#### [HOW TO COMPLETE THIS TASK]
Below is a listing. Gather each line of it that contains "Also".

#### [RECORDS TO USE]
- - -
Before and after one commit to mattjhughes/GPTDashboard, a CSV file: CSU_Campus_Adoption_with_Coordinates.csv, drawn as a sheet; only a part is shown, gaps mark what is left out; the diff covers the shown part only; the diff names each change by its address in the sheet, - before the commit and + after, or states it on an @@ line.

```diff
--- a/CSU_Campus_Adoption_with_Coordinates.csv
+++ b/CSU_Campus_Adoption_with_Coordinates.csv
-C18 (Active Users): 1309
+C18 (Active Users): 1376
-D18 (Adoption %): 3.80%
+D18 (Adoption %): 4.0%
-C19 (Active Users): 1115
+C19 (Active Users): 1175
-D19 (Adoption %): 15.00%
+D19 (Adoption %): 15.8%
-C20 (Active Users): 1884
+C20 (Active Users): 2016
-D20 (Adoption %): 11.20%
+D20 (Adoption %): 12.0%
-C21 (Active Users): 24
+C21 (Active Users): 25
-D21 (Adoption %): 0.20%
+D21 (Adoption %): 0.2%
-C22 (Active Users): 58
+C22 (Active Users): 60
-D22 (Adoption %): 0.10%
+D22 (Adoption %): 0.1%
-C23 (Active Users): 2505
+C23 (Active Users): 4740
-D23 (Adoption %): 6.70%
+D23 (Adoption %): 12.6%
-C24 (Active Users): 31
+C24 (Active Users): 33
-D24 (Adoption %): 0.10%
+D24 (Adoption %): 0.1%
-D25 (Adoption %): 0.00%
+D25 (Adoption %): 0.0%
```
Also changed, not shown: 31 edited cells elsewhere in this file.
- - -
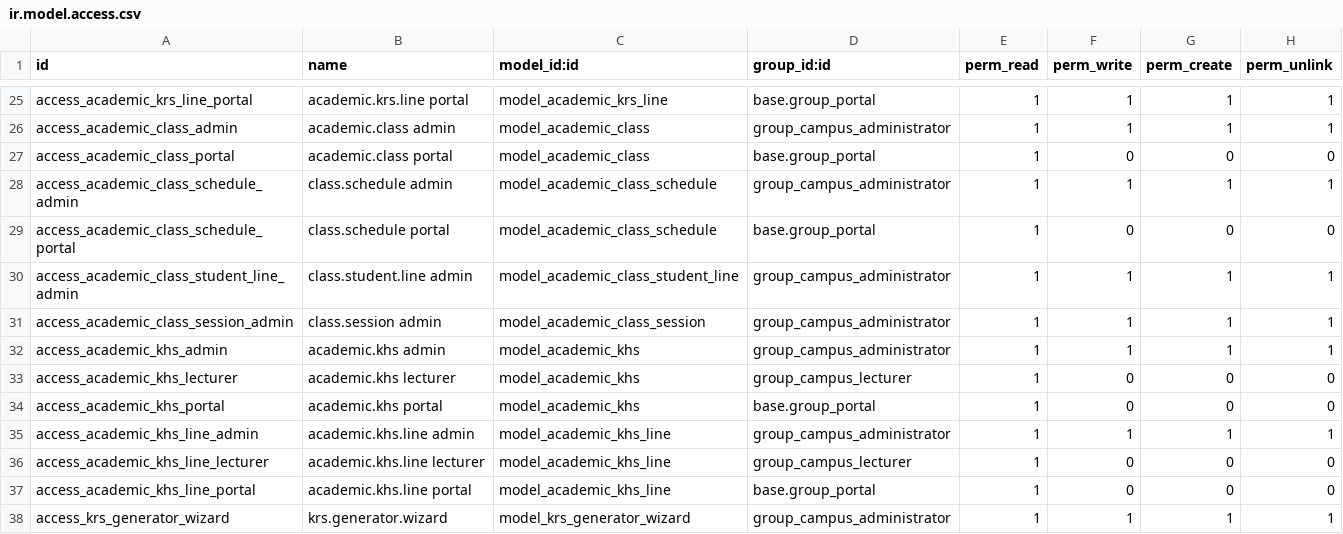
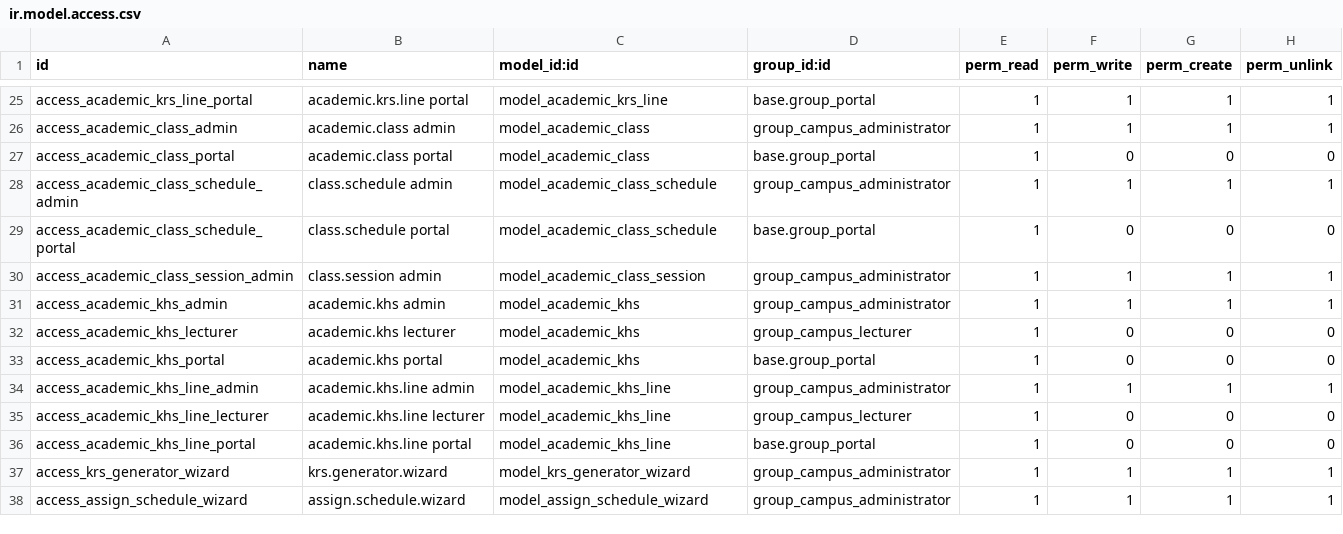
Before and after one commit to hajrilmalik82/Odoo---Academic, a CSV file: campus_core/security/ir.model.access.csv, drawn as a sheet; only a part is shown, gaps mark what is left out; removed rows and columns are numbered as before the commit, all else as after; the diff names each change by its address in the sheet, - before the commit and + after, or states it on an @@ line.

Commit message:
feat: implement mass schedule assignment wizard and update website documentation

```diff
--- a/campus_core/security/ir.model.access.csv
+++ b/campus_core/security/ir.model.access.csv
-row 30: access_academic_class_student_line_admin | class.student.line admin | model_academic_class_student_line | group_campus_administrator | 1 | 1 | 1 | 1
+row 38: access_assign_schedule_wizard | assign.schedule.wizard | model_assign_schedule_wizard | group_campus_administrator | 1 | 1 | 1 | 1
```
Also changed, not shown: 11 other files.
- - -
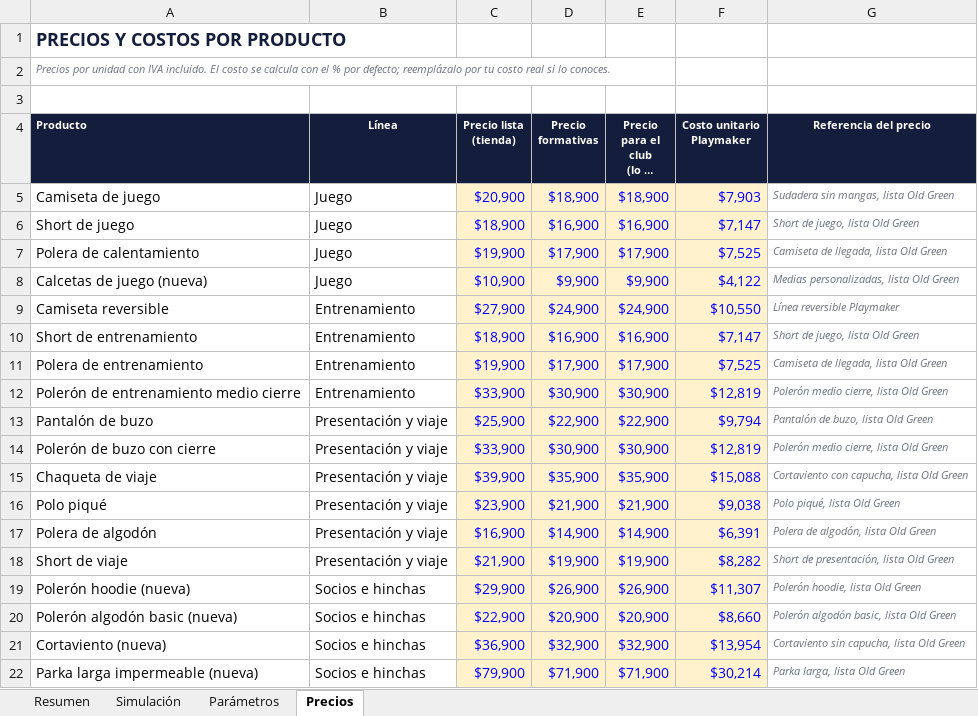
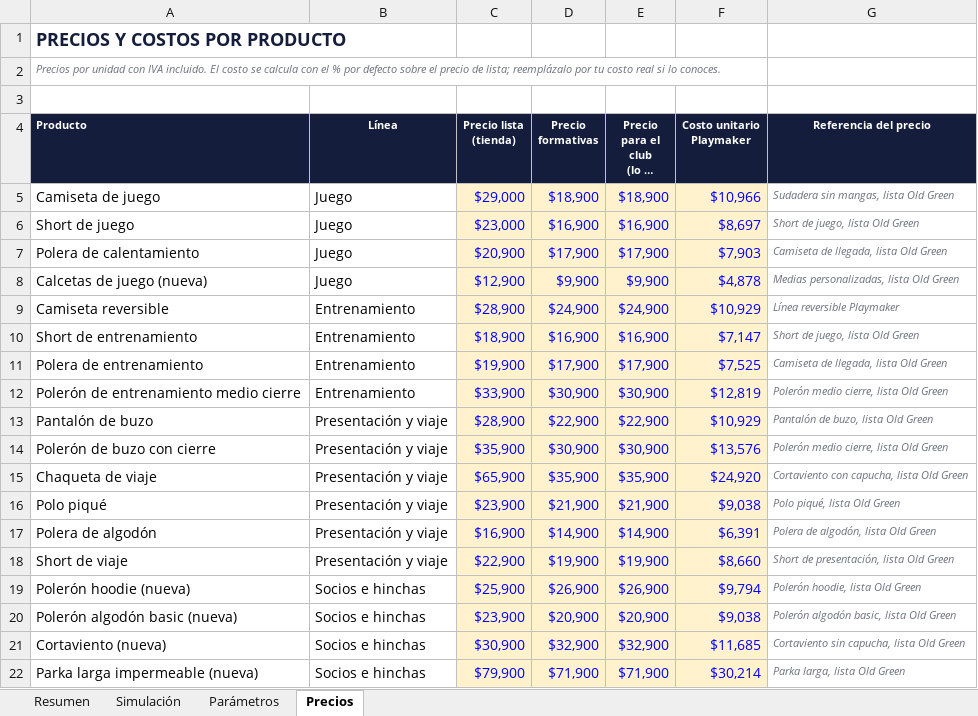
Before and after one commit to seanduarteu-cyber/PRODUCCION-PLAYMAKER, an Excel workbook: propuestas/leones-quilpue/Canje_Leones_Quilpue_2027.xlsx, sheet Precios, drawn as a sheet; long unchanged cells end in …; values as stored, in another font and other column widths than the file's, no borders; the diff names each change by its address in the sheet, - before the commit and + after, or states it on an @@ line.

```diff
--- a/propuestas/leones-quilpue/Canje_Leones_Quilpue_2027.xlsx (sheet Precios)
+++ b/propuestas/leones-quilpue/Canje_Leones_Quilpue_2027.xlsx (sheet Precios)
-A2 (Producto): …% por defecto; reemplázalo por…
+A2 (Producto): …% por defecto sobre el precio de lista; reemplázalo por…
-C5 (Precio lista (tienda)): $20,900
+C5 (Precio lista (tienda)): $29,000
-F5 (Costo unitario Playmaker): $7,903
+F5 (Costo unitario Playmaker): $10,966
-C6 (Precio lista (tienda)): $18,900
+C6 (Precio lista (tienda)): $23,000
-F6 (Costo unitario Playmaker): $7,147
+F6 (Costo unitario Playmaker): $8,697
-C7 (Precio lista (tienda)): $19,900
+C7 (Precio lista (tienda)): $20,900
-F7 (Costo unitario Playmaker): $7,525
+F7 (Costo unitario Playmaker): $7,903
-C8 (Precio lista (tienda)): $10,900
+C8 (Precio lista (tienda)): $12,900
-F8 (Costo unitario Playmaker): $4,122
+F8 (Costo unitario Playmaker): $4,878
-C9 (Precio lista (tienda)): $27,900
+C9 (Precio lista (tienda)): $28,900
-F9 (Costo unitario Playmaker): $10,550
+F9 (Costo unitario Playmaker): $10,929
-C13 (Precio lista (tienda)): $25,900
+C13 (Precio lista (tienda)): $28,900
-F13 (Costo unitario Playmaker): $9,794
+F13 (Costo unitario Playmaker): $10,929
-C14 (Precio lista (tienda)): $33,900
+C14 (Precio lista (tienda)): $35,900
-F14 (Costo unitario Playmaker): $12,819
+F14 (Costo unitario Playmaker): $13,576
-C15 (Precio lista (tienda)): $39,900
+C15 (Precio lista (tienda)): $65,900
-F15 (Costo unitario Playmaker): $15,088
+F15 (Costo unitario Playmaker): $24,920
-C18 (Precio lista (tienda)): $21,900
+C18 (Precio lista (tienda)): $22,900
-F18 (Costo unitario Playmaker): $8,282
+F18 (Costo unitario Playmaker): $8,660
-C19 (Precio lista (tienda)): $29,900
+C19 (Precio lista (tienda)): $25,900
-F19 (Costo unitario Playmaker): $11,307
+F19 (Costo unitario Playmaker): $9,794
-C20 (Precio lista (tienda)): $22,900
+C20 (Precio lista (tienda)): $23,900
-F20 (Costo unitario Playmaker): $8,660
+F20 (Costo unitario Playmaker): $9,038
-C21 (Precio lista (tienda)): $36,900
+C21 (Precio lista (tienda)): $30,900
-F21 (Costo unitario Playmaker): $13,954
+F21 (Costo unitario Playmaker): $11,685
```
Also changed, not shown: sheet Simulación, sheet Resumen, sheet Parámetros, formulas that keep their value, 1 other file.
- - -
#### [ANSWER TO THE EXERCISE]
Also changed, not shown: 31 edited cells elsewhere in this file.
Also changed, not shown: 11 other files.
Also changed, not shown: sheet Simulación, sheet Resumen, sheet Parámetros, formulas that keep their value, 1 other file.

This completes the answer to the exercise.